Records drawn from a dataset:
--- START ---

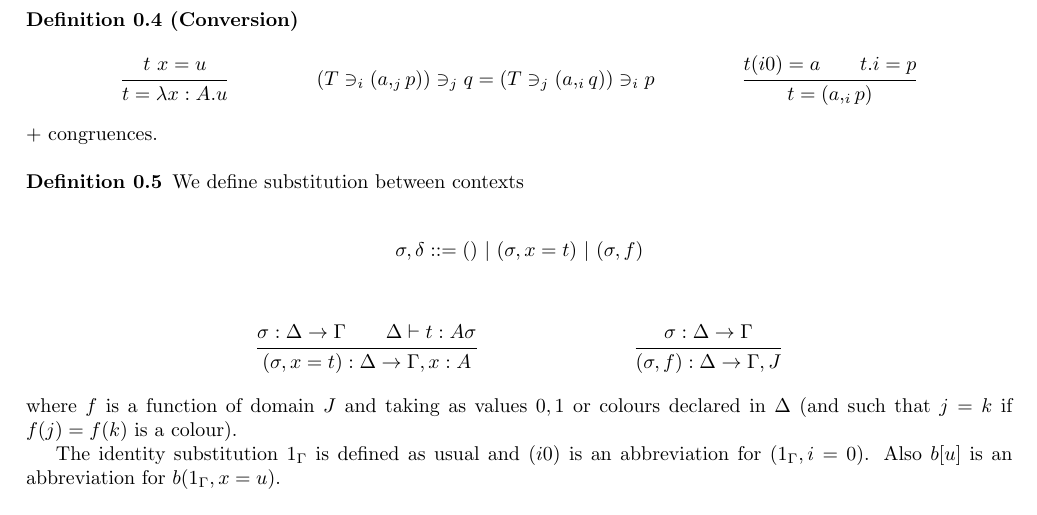
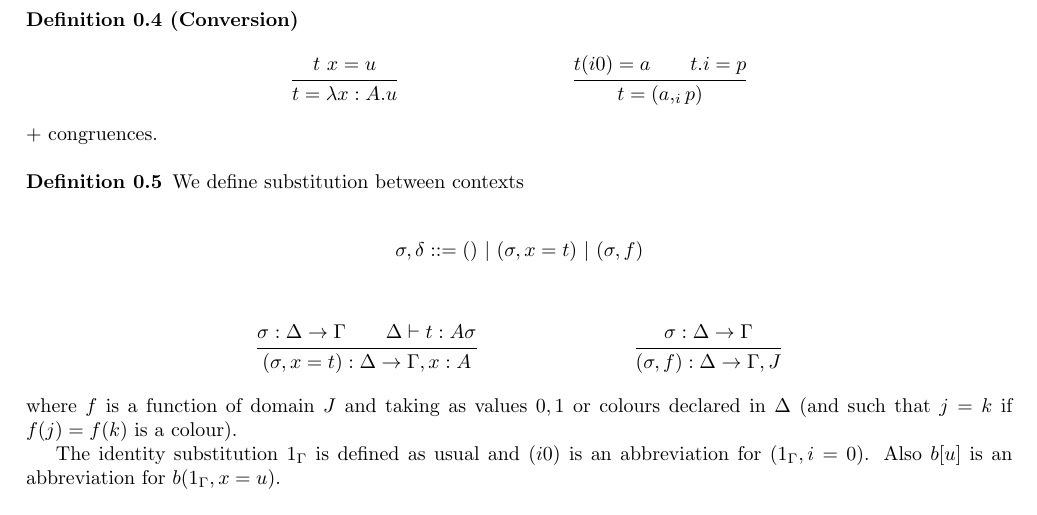
Before and after one commit to jyp/ParamTT, a LaTeX document (tt3.tex): part of page 2 of 2, cut so that both start at the same text. Compiled offline with pdfLaTeX.

Commit message:
remove wrong rule

```diff
--- a/tt3.tex
+++ b/tt3.tex
@@ -112,8 +112,6 @@ Param:
   \begin{mathpar}
     \inferrule{t x = u} {t = λ x:A.u}
 
-    \inferrule{}{(T \op i {\CP j a p}) \op j q = (T \op j {\CP i a q}) \op i p}
-
     \inferrule{t (i0) = a \\ t.i = p} {t = \CC i a p {\CSig i A P}}
 
   \end{mathpar}
```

--- END ---

The entries above need to be repeated in full, word for word. Skip the images.

Before and after one commit to jyp/ParamTT, a LaTeX document (tt3.tex): part of page 2 of 2, cut so that both start at the same text. Compiled offline with pdfLaTeX.

Commit message:
remove wrong rule

```diff
--- a/tt3.tex
+++ b/tt3.tex
@@ -112,8 +112,6 @@ Param:
   \begin{mathpar}
     \inferrule{t x = u} {t = λ x:A.u}
 
-    \inferrule{}{(T \op i {\CP j a p}) \op j q = (T \op j {\CP i a q}) \op i p}
-
     \inferrule{t (i0) = a \\ t.i = p} {t = \CC i a p {\CSig i A P}}
 
   \end{mathpar}
```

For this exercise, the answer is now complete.